Missouri $73,710 $55,370 $97,300
Montana $75,830 $56,920 $98,790
Nebraska $67,980 $54,310 $84,720
Nevada $79,510 $65,310 $101,820
New Hampshire $82,360 $59,790 $103,020
New Jersey $81,720 $61,520 $103,860
New Mexico $73,630 $57,470 $91,820
New York $80,260 $55,240 $103,620
North Carolina $70,400 $54,010 $92,690
North Dakota $72,490 $56,420 $91,670
Ohio $66,670 $53,590 $84,080
Oklahoma $71,810 $51,050 $94,780
Oregon $92,980 $70,830 $113,340
Pennsylvania $66,750 $50,050 $92,010
Rhode Island $93,620 $69,540 $119,460
South Carolina $69,040 $51,790 $86,570
South Dakota $64,790 $47,830 $81,960
Tennessee $65,720 $44,670 $86,960
Texas $72,570 $53,090 $95,090
Utah $79,410 $39,480 $103,610
Vermont $81,740 $60,870 $100,990
Virginia $77,810 $53,970 $102,650
Washington $93,390 $69,830 $119,860
West Virginia $61,040 $47,730 $80,690
Wisconsin $87,440 $68,380 $107,310
Wyoming $74,410 $36,610 $97,140

Source: U.S. Bureau of Labor Statistics (BLS) 2020 median salary; projected job growth through 2029. Actual salaries vary depending on location, level of education, years of experience, work environment, and other factors.
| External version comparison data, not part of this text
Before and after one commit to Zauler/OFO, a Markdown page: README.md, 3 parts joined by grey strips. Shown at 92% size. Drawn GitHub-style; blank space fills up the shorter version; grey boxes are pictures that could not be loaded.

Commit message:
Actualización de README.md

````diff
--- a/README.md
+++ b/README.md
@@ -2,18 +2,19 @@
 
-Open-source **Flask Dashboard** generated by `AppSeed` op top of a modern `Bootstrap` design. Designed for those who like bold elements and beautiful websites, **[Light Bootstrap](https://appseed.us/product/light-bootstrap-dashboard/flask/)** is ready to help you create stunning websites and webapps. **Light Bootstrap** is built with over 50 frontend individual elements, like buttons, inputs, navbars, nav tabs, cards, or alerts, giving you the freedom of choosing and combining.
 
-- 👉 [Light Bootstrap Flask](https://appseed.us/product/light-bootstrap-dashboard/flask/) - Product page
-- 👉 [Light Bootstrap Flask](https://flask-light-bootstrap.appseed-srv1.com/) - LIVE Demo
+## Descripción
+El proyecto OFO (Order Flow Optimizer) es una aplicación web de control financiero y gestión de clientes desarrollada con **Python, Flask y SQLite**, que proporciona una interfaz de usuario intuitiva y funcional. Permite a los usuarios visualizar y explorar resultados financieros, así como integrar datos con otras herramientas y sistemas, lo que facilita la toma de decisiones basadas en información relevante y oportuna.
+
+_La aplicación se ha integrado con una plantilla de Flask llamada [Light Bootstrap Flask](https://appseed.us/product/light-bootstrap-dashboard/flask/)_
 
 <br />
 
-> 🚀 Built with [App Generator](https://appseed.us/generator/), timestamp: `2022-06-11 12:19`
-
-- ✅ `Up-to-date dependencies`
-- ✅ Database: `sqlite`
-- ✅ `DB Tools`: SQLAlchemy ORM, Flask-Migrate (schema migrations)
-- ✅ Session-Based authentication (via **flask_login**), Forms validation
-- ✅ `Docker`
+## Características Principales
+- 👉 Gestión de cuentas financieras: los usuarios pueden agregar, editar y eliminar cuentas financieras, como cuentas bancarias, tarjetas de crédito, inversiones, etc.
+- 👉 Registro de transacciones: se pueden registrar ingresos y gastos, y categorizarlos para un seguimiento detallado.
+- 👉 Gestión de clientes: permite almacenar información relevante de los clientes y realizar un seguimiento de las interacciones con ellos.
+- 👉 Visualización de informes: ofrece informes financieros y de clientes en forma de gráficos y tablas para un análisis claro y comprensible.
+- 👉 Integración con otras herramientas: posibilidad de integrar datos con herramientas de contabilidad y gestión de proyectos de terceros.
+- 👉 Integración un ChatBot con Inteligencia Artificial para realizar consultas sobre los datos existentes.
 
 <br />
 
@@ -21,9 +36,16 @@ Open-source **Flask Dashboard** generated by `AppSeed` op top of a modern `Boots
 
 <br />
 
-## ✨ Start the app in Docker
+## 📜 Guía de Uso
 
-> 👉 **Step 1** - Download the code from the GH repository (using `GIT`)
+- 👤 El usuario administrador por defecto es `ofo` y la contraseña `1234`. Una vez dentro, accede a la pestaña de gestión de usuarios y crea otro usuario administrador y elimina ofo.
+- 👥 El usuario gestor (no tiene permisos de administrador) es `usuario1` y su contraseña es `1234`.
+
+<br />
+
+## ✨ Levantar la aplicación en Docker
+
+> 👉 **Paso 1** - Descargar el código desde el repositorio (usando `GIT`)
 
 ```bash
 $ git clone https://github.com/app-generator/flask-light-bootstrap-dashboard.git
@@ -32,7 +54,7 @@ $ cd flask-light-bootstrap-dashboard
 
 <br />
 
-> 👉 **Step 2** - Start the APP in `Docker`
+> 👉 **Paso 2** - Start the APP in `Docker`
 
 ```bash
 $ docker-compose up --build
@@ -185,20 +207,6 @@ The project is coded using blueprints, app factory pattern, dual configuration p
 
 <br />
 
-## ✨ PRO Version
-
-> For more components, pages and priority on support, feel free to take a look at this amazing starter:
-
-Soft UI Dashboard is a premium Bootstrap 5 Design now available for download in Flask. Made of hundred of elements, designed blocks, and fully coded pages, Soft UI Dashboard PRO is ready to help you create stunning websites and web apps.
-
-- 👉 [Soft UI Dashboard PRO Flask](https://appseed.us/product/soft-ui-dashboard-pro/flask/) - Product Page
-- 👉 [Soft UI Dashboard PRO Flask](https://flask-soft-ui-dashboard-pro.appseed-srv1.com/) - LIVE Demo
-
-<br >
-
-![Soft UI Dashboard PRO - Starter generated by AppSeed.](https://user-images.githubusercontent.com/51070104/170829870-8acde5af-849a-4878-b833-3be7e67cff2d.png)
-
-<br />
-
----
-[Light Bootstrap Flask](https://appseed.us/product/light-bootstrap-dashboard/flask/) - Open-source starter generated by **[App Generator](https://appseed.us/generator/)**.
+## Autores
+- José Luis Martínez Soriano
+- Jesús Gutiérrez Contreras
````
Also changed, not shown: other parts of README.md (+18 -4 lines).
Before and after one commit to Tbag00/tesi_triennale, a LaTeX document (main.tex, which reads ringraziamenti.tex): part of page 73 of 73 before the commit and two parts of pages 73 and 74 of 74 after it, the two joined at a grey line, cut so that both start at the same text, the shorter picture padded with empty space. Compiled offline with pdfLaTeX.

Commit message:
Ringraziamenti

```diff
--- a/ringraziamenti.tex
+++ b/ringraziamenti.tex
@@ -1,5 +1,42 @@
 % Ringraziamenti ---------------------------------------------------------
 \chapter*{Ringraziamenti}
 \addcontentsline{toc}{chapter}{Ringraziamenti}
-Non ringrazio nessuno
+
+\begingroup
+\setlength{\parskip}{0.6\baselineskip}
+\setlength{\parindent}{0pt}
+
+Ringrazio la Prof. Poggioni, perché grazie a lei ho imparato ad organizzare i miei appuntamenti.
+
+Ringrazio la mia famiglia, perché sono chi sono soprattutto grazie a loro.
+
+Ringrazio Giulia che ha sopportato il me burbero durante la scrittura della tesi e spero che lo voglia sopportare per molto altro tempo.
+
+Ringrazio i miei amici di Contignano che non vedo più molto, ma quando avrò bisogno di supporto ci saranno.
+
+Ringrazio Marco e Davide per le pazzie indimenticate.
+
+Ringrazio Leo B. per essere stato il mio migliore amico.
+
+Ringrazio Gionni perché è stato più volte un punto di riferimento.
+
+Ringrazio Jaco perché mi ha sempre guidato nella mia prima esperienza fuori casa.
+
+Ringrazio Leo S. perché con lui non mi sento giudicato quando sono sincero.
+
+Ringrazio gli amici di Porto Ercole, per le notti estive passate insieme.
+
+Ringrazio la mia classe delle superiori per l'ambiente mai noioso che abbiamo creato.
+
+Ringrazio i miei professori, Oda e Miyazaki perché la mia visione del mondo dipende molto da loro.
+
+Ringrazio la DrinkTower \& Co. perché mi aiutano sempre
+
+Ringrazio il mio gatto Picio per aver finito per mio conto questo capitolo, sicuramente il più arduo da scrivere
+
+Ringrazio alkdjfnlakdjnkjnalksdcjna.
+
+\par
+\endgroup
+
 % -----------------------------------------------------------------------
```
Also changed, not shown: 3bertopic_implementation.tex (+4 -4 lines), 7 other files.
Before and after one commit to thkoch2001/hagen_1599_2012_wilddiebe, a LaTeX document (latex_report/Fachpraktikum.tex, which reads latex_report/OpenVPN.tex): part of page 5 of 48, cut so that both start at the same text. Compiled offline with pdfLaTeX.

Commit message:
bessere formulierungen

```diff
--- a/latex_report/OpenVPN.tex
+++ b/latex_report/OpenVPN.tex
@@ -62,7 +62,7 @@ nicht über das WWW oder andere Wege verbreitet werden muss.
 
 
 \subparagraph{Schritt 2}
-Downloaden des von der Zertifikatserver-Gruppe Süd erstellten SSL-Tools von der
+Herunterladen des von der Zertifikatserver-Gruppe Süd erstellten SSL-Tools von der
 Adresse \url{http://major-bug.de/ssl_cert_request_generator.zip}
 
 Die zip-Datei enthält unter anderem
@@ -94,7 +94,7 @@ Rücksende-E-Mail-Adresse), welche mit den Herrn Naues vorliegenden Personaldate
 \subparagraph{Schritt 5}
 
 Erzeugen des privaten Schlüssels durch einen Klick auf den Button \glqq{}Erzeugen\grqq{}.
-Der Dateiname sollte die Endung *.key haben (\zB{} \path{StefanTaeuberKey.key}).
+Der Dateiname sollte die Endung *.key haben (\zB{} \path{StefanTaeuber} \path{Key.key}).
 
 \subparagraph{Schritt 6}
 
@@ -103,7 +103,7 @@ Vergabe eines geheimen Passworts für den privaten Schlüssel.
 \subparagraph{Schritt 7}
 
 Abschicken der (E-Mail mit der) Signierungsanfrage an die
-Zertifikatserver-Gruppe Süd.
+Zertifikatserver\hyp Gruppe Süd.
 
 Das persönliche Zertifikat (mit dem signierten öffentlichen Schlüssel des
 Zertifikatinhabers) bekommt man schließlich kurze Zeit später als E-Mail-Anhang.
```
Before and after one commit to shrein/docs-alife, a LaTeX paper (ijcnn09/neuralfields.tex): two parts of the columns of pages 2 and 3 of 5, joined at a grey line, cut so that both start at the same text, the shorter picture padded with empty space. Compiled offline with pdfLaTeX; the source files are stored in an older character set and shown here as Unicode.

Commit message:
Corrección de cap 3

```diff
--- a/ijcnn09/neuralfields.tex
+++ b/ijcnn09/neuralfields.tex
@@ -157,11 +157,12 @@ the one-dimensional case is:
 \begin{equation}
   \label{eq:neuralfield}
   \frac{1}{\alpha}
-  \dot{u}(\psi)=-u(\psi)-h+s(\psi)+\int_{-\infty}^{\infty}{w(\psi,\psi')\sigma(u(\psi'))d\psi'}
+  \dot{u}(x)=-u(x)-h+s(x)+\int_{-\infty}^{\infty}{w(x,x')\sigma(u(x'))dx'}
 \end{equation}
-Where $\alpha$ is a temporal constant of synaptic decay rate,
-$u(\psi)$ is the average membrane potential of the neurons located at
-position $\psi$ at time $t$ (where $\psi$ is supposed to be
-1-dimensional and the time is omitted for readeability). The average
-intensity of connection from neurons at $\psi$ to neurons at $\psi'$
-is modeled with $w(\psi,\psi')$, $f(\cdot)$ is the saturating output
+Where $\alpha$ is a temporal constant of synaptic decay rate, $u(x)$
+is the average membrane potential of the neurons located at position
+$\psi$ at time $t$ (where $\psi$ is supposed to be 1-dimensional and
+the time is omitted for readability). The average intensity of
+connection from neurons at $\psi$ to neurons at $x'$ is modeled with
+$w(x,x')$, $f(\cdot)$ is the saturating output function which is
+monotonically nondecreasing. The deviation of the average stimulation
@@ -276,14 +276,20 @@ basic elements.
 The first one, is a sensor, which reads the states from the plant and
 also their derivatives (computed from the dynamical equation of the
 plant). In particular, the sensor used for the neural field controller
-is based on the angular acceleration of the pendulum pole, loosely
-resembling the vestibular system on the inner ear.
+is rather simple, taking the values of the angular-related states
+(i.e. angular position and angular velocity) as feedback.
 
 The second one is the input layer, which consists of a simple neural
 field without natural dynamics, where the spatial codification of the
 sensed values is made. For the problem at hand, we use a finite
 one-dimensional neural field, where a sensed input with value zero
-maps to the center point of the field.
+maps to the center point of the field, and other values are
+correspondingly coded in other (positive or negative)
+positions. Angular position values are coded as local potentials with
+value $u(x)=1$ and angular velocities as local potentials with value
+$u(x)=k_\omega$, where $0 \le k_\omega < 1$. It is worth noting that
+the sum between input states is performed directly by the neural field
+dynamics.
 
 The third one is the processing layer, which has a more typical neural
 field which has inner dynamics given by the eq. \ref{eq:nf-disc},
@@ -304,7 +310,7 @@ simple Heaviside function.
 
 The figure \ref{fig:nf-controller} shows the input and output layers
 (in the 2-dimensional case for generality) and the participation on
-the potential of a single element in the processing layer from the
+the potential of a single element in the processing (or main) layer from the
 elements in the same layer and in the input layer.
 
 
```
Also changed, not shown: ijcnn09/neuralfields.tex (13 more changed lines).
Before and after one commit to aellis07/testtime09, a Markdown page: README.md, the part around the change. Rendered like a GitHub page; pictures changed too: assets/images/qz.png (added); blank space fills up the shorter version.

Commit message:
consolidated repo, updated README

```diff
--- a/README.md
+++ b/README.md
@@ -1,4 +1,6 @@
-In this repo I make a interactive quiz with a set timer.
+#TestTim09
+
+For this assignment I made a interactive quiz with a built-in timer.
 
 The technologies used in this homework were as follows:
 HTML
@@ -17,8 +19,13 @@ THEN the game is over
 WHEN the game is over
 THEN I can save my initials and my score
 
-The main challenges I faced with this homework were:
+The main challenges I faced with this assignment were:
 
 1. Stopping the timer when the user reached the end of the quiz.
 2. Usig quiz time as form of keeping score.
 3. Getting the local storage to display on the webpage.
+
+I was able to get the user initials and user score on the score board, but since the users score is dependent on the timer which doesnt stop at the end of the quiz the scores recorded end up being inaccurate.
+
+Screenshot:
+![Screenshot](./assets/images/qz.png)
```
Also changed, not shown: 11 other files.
Salaries may differ even more for those who are self-employed or work part time.

Highest Paying Metro Areas

In general, cities and the metropolitan areas that surround them pay more than suburban and rural areas. Not all cities pay alike, though.

It is interesting to note that all the top-paying metropolitan areas are within California. Here are the top five, according to the BLS.

Metro AreaAverage Salary
Sacramento, California$138,130
Santa Rosa, California$126,610
Stockton, California$121,710
San Francisco, California$121,210
San Jose, California$119,980

Salary by Workplace

While hospitals are the most common setting for cardiac sonographers, they’re not the only one.

Professionals can also work in private medical offices, outpatient clinics, and diagnostic labs. As you might suspect, salaries differ among these settings, according to BLS data.

WorkplaceAverage Salary
Outpatient care centers$96,780
Hospitals$76,060
Physicians’ offices$75,270
Medical and diagnostic laboratories$71,650

Cardiac Sonographer Job Outlook

As a general rule, medical professions are growing in the U.S. This is true for cardiac sonographers—in a dramatic way.

Employment of diagnostic medical sonographers (which include cardiac sonographers) is projected to grow 12% by 2029, according to the BLS. That impressive growth rate is more than four times greater than the average for all jobs in the U.S.

Job growth in echocardiography can be attributed to several factors.

Aging population:

As the American population ages, it will need care for conditions more common in older people, including cardiovascular disease.

Increasing heart disease:

Cardiovascular disease is projected to increase through 2030, according to research published in the journal Health Affairs.

Alternative to other imaging:

Medical providers are ordering more ultrasounds as an alternative to other imaging options, such as MRI or CT scan. Ultrasounds are less expensive than imaging alternatives, show the heart functioning in real time, and don’t expose patients to radiation.

“More sonographers are entering the field, but still not enough to meet demand,” Churchill says. That is good news for people who want to enter the job market in this growing profession.

catherine gregory

Written and reported by:
Catherine Ryan Gregory
Contributing Writer

With professional insight from:
Jess Churchill, RDC
Cardiac Sonographer